The rules of optimizing websites have changed so much over the last few decades that keeping up with those changes can sometimes seem daunting. One of the biggest changes we have seen of late has to do with links.
The Stone Age Of Linking
There was a time, way back in the beginning of website days, that when people built websites they would ‘trade’ links
with other people. We still run across some of those websites with pages called Links and it is just full of links to the person’s favorite websites.
This old-fashioned link exchange gained people traffic and search engine value – that is until the search engines caught on and realized people were gaming the system with waaaay to many links.
The Bronze Age
Once people realized they were being penalized for link sharing, they decided to purchase links. Whenever somebody wants to purchase anything, you can be sure everybody and their sister, aunt and uncle will come out of the wood work with something to sell. People were buying links to sites all over the world and from websites that were not even in their language, never mind not even in their topic realm.
Again, we still see some of these sites and people with links to Chinese wig stores, or even worse, porn sites.
The Iron Age
Things changed again, it wasn’t the number of links you had but the quality of links. Plus, if those links within your link profile were part of what was called a ‘link farm’,
you were in big trouble. Link Farms were created by taking a number of websites that were all linked together, passing important search engine juice through each of them and charging people for them. People wanting to capture some search engine juice or what is referred to as a Domain Authority or even Citation Flow were carefully picking which links they were paying for.
Also there was another trick people figured out in a hurry, if you comment on other people’s blogs and dropped a link into your comment, you could build links from there as well. Things were getting crazy.
No Follow Link Age
As of today playing the link game is tricky. Here is what’s going down.
- If you have a blog or website that allows comments, you want to keep from losing your link juice and block spammers by inserting what is called nofollow code. This tells search engines you are trying to help them out and play fairly within the system.
- If you have a forum on your website, adding nofollow code is recommended.
- If you have what Google calls “untrusted content”, block that stuff.
- If you have a website that makes lists of anything, with links that leave your site to another person’s website, you may want to put up a nofollow code on almost all of these links so that you aren’t leaking your link juice from your site.
Beyond just showing Google you are playing fair, you are also conserving some of that link juice we spoke of earlier. If you are bringing link juice in from people linking to you but are then giving it away with links to other websites, then you are wasting your site’s energy.
A portfolio of a nice balance of links to your site and from your site that are followed and no followed is valuable. Matter-of-fact, it is expected.
Now to Basics
What is a No Follow Link exactly? While the term sounds weird, it is simply a bit of code that you create within your HTML tag. The link often looks like this:
<a href=”http://www.website.com/” rel=”nofollow”>Link Text</a>

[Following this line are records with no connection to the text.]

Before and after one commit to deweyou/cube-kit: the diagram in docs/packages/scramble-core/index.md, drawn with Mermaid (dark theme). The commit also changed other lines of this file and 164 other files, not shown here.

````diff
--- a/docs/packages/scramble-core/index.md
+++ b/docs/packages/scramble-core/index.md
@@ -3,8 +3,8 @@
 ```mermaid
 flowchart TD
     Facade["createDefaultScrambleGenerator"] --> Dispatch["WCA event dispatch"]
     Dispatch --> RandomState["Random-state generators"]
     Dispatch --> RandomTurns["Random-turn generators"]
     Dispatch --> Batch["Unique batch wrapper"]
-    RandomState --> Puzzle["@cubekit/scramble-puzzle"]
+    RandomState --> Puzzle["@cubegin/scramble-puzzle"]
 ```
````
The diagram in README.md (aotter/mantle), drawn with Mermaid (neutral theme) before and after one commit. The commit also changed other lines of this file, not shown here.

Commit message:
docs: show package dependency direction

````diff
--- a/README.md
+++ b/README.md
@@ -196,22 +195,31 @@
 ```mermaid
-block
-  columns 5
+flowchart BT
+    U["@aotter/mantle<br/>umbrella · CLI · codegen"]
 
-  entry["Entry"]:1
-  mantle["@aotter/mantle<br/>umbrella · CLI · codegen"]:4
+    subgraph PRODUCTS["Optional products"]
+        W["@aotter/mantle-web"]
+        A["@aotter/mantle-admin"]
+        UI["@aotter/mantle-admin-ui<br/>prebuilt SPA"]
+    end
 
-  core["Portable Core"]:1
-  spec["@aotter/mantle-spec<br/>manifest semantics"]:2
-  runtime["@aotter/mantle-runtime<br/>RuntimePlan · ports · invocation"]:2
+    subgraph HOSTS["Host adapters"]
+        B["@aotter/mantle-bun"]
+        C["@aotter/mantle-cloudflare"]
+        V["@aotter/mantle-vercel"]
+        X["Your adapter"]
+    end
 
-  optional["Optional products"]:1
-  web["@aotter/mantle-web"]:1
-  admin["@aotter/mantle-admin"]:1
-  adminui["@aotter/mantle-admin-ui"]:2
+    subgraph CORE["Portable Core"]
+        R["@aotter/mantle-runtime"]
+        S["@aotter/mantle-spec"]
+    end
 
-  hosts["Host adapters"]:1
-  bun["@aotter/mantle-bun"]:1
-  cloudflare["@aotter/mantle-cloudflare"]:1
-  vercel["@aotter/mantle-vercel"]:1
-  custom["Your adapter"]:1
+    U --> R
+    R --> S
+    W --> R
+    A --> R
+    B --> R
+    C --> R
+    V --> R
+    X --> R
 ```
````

How do you know if the links on your website or even pointing to your website have Follow or No Follow code on them? We use a tool offered by Moz.com but you can also simply right click on the website of choice and choose “View Page Source”. A new window will pop up full of code. Don’t’ worry, you don’t have to use your eyes to scan for the words “Follow” or “no follow”, simply click CTRL F and a Find window will open. Type in “nofollow”. Don’t forget the parenthesis. You will then see highlighted ever incident of links that are ‘nofollow’.
With the MOZ toolbar, one simply goes to the website, drops down the color marker to highlight in pink every link that is a NoFollow.
For Wikipedia, it is often all References.
Want to know more about what Google has to say about NoFollow links, check out this information https://support.google.com/webmasters/answer/96569?hl=en
And, let us know if you think this link is followed or unfollowed!!